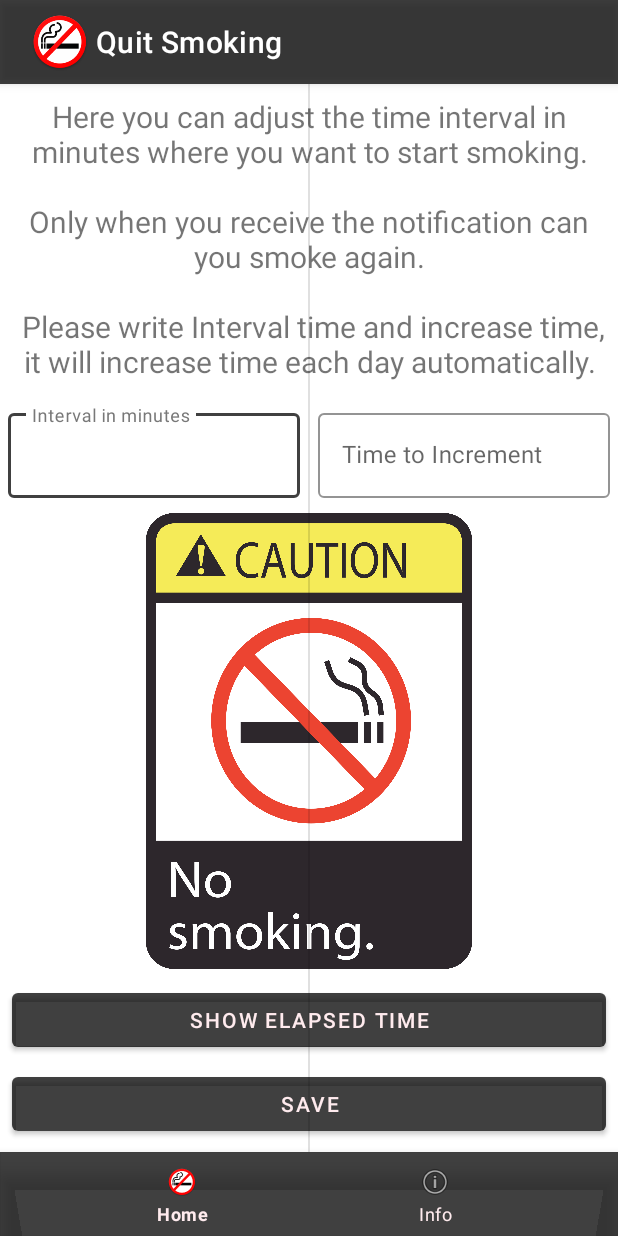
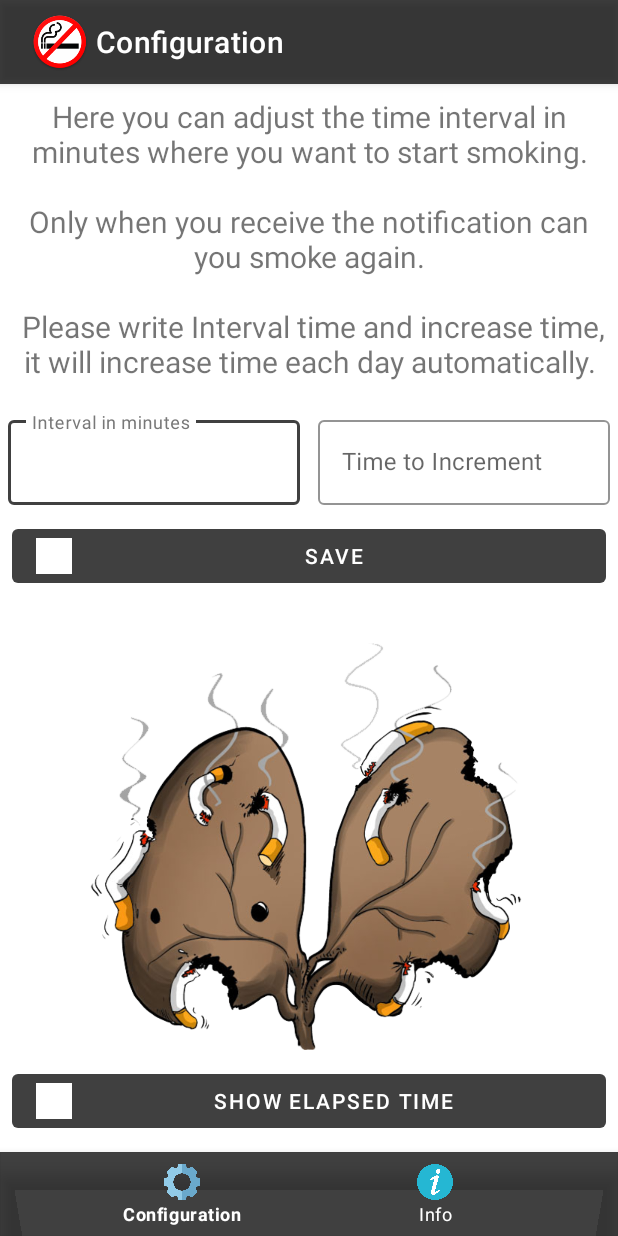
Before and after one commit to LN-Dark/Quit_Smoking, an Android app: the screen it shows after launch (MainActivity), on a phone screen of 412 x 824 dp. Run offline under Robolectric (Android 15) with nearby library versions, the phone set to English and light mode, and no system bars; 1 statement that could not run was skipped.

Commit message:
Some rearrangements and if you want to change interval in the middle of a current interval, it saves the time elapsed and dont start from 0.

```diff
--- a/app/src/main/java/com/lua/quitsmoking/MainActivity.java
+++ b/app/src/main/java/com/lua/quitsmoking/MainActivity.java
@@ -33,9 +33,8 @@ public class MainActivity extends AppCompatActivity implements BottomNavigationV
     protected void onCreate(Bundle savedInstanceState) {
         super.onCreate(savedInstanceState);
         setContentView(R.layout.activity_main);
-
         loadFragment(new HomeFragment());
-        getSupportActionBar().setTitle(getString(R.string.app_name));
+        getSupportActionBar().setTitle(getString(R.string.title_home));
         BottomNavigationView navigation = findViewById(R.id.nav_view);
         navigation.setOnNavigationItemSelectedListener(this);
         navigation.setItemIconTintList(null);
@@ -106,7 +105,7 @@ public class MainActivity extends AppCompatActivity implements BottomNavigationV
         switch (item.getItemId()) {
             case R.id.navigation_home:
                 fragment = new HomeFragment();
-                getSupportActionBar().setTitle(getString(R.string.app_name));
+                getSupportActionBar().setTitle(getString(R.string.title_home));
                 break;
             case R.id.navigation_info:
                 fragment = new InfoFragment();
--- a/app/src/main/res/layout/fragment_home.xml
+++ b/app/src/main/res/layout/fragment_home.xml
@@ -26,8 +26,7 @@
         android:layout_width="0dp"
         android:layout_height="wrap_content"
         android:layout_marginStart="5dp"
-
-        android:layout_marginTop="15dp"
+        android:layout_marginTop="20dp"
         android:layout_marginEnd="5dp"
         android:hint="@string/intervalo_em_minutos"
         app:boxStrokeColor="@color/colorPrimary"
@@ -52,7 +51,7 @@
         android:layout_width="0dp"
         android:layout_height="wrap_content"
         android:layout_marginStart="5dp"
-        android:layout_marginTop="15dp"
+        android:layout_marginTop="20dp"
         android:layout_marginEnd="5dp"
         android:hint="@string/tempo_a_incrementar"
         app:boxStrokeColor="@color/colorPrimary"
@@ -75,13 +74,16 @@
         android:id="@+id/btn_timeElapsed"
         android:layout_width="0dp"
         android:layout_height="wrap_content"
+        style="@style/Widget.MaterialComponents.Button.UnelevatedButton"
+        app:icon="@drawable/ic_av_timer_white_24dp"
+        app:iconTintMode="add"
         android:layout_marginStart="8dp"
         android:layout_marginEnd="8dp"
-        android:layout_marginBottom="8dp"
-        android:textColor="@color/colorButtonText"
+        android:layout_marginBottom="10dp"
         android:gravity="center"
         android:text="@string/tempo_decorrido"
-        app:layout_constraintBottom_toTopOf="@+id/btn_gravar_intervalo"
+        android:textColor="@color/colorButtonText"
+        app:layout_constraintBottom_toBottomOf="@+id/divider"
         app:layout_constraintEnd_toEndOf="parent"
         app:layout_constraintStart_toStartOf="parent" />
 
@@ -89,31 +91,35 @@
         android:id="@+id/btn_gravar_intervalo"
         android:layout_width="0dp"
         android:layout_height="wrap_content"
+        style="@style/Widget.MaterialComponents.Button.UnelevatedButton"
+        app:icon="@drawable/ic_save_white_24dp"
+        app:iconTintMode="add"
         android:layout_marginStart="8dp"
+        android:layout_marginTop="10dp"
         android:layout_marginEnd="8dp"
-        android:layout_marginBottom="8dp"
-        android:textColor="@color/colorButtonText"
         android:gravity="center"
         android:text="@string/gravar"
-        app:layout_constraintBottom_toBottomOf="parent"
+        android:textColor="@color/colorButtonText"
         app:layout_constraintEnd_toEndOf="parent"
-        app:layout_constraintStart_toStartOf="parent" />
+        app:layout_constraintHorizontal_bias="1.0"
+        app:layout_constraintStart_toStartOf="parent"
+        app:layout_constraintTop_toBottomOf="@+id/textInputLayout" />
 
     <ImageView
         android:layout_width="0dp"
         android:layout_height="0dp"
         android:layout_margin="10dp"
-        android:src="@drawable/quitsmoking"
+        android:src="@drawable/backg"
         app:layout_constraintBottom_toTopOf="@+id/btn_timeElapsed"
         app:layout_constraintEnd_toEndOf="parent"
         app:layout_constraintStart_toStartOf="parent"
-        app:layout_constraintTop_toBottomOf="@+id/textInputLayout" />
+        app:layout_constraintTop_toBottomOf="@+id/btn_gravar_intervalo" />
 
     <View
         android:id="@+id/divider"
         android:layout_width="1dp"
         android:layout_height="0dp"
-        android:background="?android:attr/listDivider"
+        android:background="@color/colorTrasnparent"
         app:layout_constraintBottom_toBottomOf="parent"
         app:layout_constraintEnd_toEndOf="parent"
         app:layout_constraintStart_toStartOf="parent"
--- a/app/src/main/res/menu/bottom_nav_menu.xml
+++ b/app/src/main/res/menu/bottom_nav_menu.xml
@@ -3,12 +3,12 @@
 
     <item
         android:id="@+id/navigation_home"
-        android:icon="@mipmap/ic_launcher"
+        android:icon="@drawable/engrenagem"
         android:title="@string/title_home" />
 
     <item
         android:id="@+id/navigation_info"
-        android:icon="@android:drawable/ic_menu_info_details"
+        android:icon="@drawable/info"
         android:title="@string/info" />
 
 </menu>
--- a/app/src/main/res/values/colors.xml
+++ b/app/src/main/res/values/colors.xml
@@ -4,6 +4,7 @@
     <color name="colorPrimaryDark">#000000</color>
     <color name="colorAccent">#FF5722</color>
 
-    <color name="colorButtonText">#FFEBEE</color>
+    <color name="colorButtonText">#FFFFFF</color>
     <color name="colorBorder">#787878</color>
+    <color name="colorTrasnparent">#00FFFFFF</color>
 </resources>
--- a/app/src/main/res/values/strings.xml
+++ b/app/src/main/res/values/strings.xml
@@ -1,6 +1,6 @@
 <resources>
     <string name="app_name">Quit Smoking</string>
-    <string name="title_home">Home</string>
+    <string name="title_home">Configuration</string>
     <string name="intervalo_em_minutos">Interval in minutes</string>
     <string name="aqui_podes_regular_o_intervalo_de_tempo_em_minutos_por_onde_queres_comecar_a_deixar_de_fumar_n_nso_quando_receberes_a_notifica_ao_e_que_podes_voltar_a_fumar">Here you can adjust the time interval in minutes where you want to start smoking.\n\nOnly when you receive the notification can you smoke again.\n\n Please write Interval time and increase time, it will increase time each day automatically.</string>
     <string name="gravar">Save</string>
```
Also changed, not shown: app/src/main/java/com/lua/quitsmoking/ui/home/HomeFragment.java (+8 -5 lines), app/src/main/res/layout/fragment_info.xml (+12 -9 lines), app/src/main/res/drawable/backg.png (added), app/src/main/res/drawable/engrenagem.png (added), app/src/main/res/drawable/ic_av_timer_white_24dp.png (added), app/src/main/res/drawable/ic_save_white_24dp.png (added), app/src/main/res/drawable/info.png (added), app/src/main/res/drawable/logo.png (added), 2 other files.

* * *

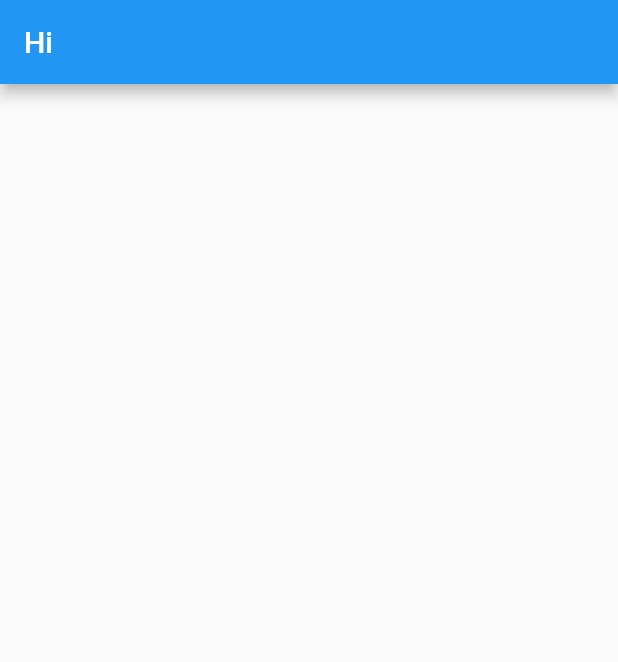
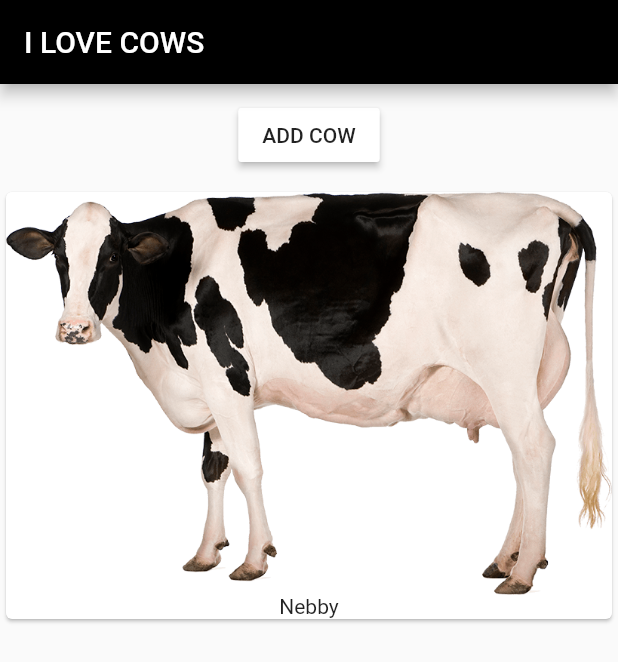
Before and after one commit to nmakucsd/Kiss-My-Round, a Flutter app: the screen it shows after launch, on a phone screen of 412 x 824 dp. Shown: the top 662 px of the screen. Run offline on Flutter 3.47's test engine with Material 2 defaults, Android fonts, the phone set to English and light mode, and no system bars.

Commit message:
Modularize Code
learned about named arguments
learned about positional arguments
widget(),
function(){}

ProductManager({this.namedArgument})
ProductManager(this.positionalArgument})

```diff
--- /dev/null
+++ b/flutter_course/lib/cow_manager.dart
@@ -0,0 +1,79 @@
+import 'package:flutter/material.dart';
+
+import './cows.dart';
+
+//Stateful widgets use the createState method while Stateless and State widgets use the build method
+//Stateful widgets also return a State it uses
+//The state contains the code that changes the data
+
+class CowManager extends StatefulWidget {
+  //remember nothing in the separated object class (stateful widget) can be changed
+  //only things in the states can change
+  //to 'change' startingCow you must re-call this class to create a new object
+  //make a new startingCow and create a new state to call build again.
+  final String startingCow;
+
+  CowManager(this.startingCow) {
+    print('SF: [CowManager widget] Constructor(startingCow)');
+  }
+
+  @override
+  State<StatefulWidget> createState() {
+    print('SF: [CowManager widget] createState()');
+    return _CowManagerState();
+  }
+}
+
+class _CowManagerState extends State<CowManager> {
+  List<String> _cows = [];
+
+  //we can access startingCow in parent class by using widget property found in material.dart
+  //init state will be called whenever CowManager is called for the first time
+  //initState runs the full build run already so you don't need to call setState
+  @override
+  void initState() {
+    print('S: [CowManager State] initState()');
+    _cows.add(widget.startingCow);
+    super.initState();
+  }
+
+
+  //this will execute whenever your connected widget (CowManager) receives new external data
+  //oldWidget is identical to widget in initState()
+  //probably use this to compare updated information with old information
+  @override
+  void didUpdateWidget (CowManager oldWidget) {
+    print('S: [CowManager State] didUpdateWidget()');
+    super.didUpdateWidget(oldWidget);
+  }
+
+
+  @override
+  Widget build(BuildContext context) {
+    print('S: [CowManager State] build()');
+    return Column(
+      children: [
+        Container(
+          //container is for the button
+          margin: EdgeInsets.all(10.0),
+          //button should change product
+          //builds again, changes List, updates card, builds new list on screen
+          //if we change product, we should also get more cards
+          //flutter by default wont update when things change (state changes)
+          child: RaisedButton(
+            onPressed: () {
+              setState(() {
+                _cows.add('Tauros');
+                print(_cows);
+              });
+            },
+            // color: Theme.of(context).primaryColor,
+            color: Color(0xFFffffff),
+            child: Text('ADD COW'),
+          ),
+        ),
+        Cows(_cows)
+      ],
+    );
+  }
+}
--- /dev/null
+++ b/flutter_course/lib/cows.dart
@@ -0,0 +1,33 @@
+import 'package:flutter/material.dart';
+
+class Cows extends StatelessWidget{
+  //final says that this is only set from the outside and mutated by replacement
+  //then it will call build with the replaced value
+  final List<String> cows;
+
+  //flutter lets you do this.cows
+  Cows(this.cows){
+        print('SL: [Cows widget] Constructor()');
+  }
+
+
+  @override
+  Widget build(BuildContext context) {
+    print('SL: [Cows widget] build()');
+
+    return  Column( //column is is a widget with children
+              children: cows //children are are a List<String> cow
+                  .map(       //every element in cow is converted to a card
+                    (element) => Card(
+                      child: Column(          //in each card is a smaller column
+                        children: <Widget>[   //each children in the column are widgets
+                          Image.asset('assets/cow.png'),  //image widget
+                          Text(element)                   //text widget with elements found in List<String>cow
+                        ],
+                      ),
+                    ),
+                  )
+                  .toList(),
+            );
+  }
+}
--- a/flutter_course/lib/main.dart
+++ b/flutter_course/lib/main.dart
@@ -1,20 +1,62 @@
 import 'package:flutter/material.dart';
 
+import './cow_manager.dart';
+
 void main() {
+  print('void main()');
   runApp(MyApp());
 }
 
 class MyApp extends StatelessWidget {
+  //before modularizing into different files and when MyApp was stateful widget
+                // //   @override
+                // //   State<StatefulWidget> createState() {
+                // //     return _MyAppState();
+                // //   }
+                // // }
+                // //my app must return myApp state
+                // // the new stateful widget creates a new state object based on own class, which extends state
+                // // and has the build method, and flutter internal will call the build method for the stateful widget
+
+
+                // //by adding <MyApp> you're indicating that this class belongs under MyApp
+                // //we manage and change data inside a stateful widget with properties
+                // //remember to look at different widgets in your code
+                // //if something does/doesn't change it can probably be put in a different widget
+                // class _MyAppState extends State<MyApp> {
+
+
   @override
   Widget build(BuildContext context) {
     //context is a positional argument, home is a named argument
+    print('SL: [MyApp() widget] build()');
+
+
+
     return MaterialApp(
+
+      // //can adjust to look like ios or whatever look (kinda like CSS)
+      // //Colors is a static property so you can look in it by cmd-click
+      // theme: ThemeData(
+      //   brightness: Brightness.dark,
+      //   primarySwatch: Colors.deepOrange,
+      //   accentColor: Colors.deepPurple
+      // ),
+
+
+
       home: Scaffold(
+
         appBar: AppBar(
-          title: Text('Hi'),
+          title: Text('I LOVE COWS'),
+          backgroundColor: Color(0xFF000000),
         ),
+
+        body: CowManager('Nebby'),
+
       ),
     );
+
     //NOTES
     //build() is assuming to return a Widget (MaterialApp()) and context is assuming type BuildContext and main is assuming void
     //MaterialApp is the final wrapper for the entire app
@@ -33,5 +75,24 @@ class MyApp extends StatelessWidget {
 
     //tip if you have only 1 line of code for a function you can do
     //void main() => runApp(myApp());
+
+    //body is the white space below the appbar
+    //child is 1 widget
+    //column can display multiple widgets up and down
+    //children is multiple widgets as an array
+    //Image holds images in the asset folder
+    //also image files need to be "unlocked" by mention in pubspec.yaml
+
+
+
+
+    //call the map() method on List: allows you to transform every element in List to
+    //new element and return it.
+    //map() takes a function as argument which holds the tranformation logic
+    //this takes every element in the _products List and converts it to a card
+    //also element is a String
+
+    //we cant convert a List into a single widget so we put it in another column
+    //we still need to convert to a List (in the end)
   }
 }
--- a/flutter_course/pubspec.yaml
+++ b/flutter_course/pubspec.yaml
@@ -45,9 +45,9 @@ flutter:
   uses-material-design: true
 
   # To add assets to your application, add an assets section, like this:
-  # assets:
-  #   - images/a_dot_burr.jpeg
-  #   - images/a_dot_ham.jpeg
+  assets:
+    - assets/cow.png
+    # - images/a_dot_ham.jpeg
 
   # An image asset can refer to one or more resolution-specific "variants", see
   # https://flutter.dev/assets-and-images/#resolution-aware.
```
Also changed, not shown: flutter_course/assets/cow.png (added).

...

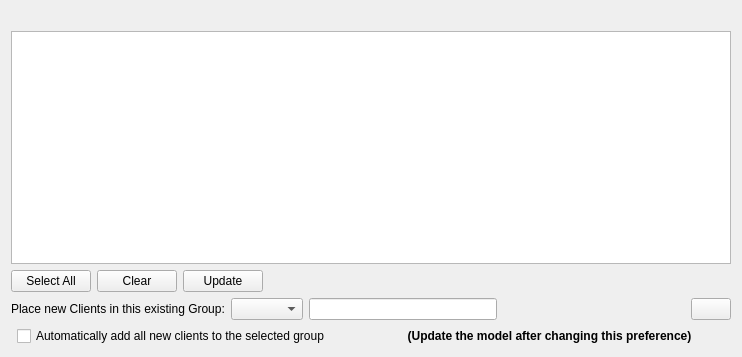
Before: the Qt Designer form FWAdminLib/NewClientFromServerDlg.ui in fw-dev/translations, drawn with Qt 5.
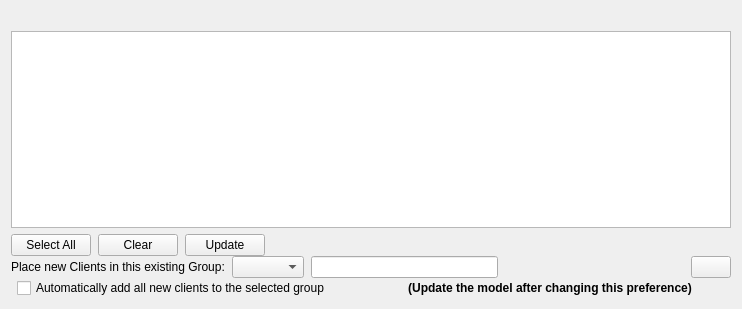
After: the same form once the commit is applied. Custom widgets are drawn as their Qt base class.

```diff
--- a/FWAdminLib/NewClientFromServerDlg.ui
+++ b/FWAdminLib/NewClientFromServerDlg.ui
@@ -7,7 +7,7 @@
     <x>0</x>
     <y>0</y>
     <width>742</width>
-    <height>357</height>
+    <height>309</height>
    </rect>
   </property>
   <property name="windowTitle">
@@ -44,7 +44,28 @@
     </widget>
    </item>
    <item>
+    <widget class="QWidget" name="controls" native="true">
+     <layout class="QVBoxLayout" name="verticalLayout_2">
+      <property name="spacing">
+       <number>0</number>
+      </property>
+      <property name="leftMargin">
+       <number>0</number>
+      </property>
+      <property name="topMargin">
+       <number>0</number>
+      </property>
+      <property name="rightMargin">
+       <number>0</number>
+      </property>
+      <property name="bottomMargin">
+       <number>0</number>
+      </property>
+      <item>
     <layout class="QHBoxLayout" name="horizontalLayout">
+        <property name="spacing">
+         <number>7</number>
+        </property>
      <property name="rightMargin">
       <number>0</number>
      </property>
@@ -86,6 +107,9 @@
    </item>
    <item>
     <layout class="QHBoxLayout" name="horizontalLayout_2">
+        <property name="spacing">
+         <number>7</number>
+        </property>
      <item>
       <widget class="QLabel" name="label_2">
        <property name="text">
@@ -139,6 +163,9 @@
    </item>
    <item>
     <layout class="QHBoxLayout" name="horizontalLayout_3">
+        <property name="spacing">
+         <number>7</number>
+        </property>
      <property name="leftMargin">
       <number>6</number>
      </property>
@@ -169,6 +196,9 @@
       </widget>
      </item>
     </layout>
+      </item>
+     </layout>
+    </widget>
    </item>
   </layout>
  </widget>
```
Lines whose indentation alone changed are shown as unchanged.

Work request >>
The sole thing to report is how many lines in the data hold the string "drawable".

Reply >>
8